61. In view of the foregoing, and having regard to its case-law, the Court concludes that in the present case the authorities failed to carry out an effective investigation. There has accordingly been a violation of Article 3 of the Convention under its procedural head in respect of both applicants.
(b) Alleged ill-treatment
(i) General principles
62. The Court reiterates that Article 3 of the Convention enshrines one of the most fundamental values of a democratic society. It prohibits in absolute terms torture and inhuman or degrading treatment or punishment, irrespective of the victim’s conduct (see, among other authorities, Labita v. Italy [GC], no. 26772/95, § 119, ECHR 2000-IV). In respect of a person who is deprived of his or her liberty, or, more generally, is confronted with law‑enforcement officers, any recourse to physical force which has not been made strictly necessary by his or her own conduct diminishes human dignity and is an infringement of the right set forth in Article 3 (see Bouyid, cited above, §§ 100-01). Specifically, when authorities resort to the use of force for the purpose of quelling mass unrest, such force may be used only if it is indispensable, and it must not be excessive (see Muradova, cited above, § 109).

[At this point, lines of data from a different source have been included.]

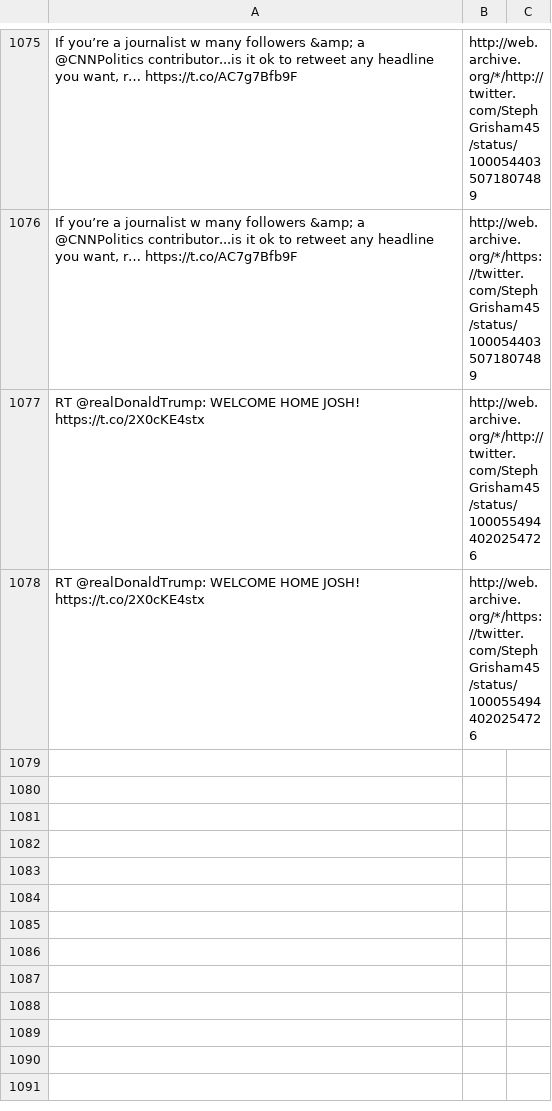
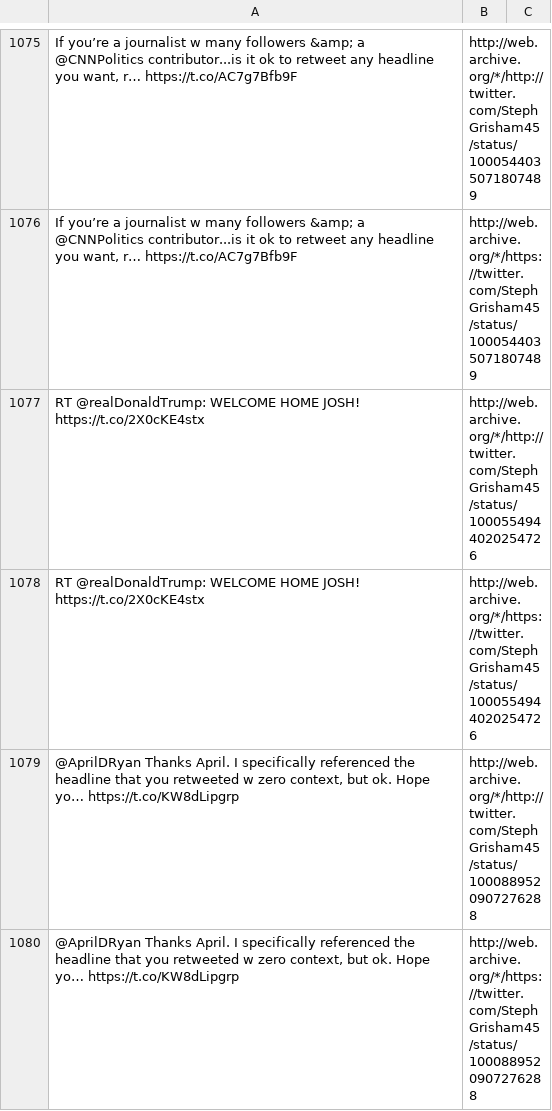
Before and after one commit to patrick-brian-mooney/archive-junta, a CSV file: data/archive_StephGrisham45.csv, drawn as a sheet; only a part is shown, gaps mark what is left out; the diff names each change by its address in the sheet, - before the commit and + after, or states it on an @@ line.

```diff
--- a/data/archive_StephGrisham45.csv
+++ b/data/archive_StephGrisham45.csv
+row 1079: @AprilDRyan Thanks April. I specifically referenced the headline that you retweeted w zero context, but ok. Hope yo… https://t.co/KW8dLipgrp | http://web.archive.org/*/http://twitter.com/StephGrisham45/status/1000889520907276288
+row 1080: @AprilDRyan Thanks April. I specifically referenced the headline that you retweeted w zero context, but ok. Hope yo… https://t.co/KW8dLipgrp | http://web.archive.org/*/https://twitter.com/StephGrisham45/status/1000889520907276288
```
Also changed, not shown: data/archive_SecAzar.csv, data/archive_SecondLady.csv, 16 other files.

63. Allegations of ill-treatment must be supported by appropriate evidence. In assessing this evidence, the Court has generally applied the standard of proof “beyond reasonable doubt”. However, such proof may follow from the coexistence of sufficiently strong, clear and concordant inferences or of similar unrebutted presumptions of fact (see Ireland v. the United Kingdom, no. 5310/71, § 161, 20 March 2018). As to the burden of proof in relation to the alleged ill-treatment inflicted in the context of policing a demonstration, the Court found that the applicants were required to make a prima facie case that their injuries had resulted from the use of force by the police before the burden is shifted to the Government to refute those allegations (see Muradova, cited above, §§ 107-08). When the cause of injury was in dispute between the parties the Court attached special importance to the fact that the injury was sustained while the applicant was within the area in which the law‑enforcement authorities were conducting an operation during which they resorted to the use of force for the purpose of quelling mass unrest (ibid., § 109). To discharge the burden of proof the Government had to provide a satisfactory and convincing explanation as to the cause of the applicant’s injuries (ibid., § 112).

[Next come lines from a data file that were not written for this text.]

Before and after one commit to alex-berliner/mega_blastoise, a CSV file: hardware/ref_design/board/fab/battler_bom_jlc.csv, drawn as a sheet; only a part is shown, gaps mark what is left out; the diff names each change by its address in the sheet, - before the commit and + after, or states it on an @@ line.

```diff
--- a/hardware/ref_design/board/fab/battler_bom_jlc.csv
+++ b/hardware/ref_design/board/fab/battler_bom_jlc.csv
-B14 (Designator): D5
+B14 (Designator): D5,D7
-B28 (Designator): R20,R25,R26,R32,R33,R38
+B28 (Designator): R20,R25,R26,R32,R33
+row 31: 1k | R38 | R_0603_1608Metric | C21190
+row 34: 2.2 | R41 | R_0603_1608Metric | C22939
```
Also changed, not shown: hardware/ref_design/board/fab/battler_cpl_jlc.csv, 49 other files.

64. The Court has found that in cases where it cannot be said that the police have been called upon to react without prior preparation (see Rehbock v. Slovenia, no. 29462/95, § 72, ECHR 2000‑XII), they may be expected to show a degree of patience and tolerance before attempting to disperse a crowd which does not present a danger to public order and is not engaging in acts of violence. The Court has previously found violations of Article 3 of the Convention where police officers failed to show the required degree of tolerance and restraint when dispersing peaceful gatherings (see, for example, Biçici v. Turkey, no. 30357/05, §§ 35-36, 27 May 2010).
(ii) Application of the principles to the present case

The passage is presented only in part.